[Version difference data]
>>
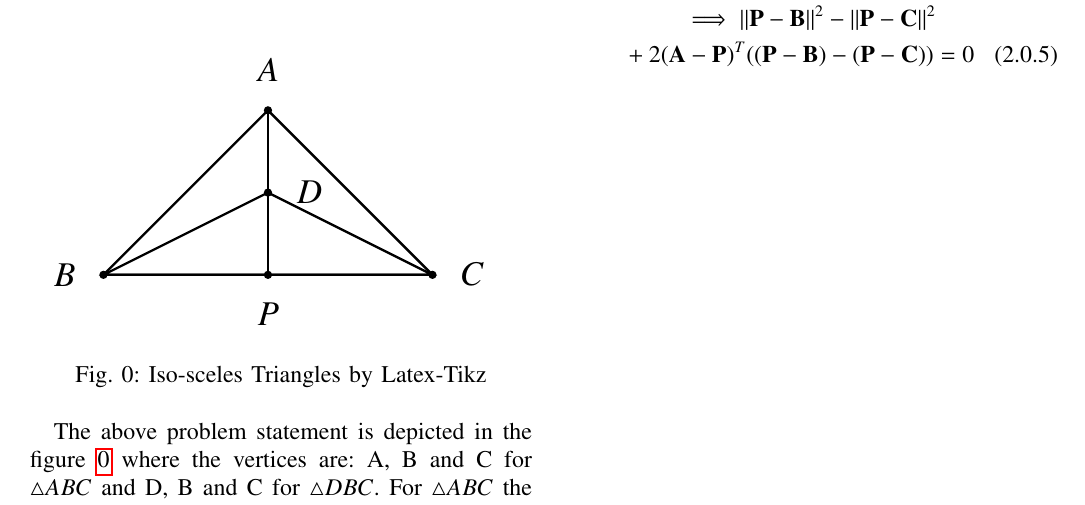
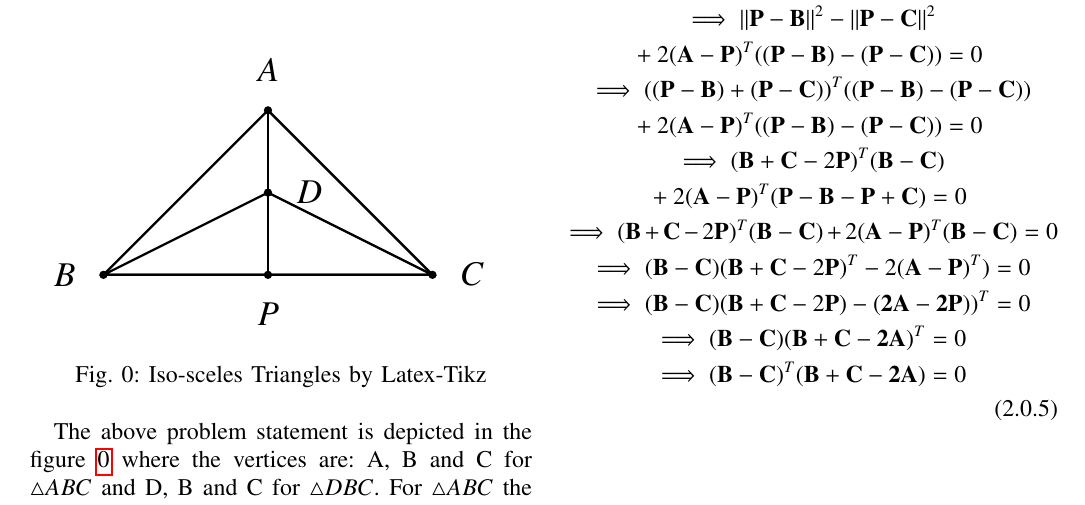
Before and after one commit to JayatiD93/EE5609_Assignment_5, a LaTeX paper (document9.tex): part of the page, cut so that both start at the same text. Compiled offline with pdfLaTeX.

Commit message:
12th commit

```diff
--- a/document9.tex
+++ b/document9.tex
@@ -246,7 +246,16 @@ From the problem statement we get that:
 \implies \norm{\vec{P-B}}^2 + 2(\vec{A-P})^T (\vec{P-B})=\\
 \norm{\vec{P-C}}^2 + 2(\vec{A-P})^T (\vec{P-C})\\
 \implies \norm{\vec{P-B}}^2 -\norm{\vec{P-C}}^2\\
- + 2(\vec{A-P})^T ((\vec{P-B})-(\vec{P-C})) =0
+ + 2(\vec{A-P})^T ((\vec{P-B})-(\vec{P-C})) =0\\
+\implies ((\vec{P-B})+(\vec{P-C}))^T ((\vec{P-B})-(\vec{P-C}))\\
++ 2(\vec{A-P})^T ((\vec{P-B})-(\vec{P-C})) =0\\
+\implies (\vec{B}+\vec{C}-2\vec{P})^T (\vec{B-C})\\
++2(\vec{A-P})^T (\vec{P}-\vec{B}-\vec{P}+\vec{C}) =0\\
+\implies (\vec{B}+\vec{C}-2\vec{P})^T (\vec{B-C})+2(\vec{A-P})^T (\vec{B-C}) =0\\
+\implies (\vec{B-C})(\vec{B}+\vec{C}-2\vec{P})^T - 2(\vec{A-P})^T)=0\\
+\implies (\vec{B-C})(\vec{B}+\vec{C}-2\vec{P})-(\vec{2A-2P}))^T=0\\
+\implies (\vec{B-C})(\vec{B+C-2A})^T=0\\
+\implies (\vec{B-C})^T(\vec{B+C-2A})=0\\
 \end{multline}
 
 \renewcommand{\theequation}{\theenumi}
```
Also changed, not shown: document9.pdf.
<<
>>
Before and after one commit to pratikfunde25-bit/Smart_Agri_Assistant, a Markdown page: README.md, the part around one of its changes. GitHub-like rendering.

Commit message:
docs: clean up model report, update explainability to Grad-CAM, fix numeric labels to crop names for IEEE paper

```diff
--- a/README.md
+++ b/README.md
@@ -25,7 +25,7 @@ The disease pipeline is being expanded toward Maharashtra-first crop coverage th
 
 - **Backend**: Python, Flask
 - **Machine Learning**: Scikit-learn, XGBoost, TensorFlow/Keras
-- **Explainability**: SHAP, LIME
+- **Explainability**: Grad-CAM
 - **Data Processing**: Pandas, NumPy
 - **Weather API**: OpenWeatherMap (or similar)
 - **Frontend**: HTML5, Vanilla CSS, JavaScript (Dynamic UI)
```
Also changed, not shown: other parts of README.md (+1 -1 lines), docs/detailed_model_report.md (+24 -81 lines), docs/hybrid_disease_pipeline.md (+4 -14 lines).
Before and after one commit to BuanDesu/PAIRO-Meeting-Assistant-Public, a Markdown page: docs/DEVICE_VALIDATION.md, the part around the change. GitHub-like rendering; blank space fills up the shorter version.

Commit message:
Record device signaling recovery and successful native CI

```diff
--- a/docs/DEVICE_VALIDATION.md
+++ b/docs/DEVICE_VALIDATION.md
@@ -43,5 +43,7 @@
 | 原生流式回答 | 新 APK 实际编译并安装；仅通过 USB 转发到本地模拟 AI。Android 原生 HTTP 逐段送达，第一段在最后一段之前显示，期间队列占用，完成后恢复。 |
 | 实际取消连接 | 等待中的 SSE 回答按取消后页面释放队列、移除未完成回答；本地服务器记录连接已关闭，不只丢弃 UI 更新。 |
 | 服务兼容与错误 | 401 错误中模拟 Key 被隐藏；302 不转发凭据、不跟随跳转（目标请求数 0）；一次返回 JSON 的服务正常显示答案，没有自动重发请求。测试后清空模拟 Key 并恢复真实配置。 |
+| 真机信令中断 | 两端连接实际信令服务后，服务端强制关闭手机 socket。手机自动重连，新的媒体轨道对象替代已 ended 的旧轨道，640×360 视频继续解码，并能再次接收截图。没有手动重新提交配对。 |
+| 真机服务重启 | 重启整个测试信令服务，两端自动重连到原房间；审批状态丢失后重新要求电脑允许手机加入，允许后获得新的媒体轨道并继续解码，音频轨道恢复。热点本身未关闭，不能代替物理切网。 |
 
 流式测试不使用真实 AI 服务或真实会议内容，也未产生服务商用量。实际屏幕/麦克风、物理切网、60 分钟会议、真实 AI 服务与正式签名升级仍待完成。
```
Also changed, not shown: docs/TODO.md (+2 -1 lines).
<<
>>
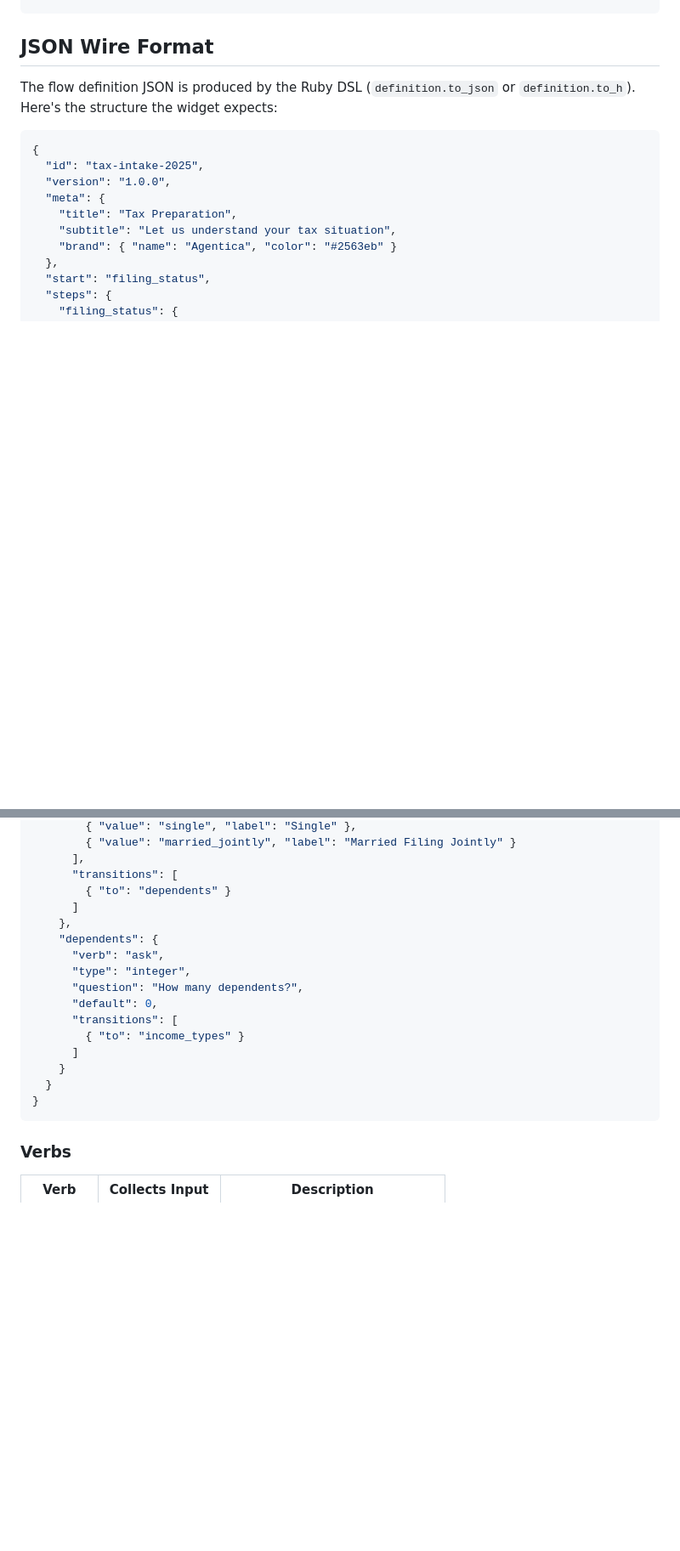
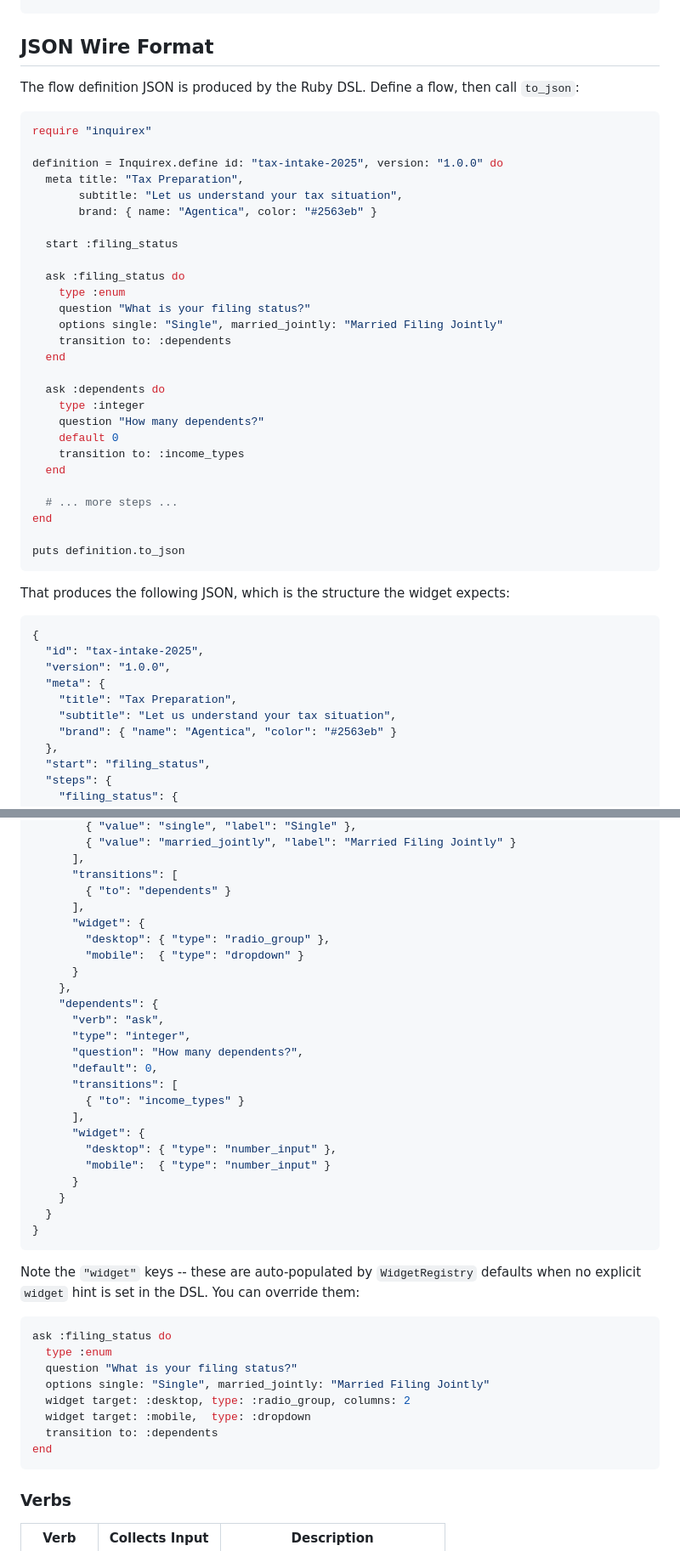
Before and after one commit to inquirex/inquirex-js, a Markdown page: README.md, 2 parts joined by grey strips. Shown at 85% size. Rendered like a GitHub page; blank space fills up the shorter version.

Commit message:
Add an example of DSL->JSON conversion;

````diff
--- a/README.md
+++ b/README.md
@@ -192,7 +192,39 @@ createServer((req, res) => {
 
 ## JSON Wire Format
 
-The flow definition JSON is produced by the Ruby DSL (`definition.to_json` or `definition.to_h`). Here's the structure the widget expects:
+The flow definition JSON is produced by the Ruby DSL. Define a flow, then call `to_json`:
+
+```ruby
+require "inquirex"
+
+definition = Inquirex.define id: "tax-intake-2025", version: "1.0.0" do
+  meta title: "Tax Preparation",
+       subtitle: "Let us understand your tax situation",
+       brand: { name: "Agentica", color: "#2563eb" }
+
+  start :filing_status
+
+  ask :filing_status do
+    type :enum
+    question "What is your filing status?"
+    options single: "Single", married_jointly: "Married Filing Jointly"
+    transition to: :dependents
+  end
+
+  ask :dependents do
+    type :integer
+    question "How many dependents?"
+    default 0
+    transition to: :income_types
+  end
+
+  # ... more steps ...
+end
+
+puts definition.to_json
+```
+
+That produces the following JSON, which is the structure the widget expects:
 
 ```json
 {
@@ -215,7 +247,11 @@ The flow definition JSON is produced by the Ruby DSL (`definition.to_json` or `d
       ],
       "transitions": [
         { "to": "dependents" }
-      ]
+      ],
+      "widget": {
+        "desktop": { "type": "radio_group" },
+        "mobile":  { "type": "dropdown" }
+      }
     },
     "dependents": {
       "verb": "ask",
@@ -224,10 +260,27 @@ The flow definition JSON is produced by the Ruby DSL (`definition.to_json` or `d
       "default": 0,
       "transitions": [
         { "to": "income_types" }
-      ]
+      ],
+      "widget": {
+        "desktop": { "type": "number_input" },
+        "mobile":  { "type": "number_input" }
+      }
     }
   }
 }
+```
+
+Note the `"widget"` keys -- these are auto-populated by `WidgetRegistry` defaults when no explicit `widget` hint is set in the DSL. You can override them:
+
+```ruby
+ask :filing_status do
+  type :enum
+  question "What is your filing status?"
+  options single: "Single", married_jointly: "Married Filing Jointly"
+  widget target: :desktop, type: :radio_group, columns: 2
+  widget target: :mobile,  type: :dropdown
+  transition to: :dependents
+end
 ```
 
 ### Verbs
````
<<
Work to complete
Count every line above that holds the string "produced" and give the total, nothing more.

Response to the task
4